A group of Senate Democrats is moving to block legislation passed by the House last week that would roll back governance obligations for newly public companies, amid a sudden and fierce outcry from investor and governance activists.

Sen. Carl Levin, D-Mich., introduced amendments on Thursday that would define “emerging growth companies” as those with less than $350 million in annual revenue—not the $1 billion figure enacted by the House. But those emerging growth companies would still be exempt from Section 404(b) of the Sarbanes-Oxley Act, as well as any new requirement for mandatory auditor rotation and other standards from the Public Company Accounting Oversight Board. They would still also need to submit only two years' worth of audited financial statements before an IPO rather than the current three years.

Companies would lose their “EGC” status after five years, or after hitting $700 million in market capitalization and qualifying as large accelerated filers, or after issuing more than $1 billion in securities.

Levin, along with a handful of other Democrats, is trying to thwart the JOBS Act passed by the House last week. The bill, ostensibly aiming to ease the burden of initial public offerings, passed in the House of Representatives last week by a huge margin. But as its details became known, investor and good governance activists pounced on the Senate and rounded up numerous allies to slow the bill's progress. At the very least, the Senate legislation—originally proposed by Sen. Chuck Schumer, D-NY—won't come up for a vote until sometime next week.

In a speech on the Senate floor, Levin scortched the House bill as nothing more than a give-away to Wall Street banks looking for more IPO business, that would do little to help small businesses create more jobs. “The House bill reflects a disturbing failure to learn the lessons of the recent and all-too-painful past,” he said, and “would take a series of steps that would undermine the integrity of the financial markets. We should not go down that road."

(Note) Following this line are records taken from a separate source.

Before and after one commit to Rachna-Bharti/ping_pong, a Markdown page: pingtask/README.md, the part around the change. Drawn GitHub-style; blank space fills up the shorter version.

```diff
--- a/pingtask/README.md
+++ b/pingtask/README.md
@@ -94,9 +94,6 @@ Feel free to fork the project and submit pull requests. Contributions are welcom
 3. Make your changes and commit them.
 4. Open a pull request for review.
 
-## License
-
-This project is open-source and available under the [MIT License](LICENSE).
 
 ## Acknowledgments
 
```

The Levin amendments would also preserve a provision that allows EGCs to submit confidential registration statements to the Securities and Exchange Commission for a nonpublic review, but those statements would need to be disclosed within 30 days of a pre-IPO company beginning an investor roadshow.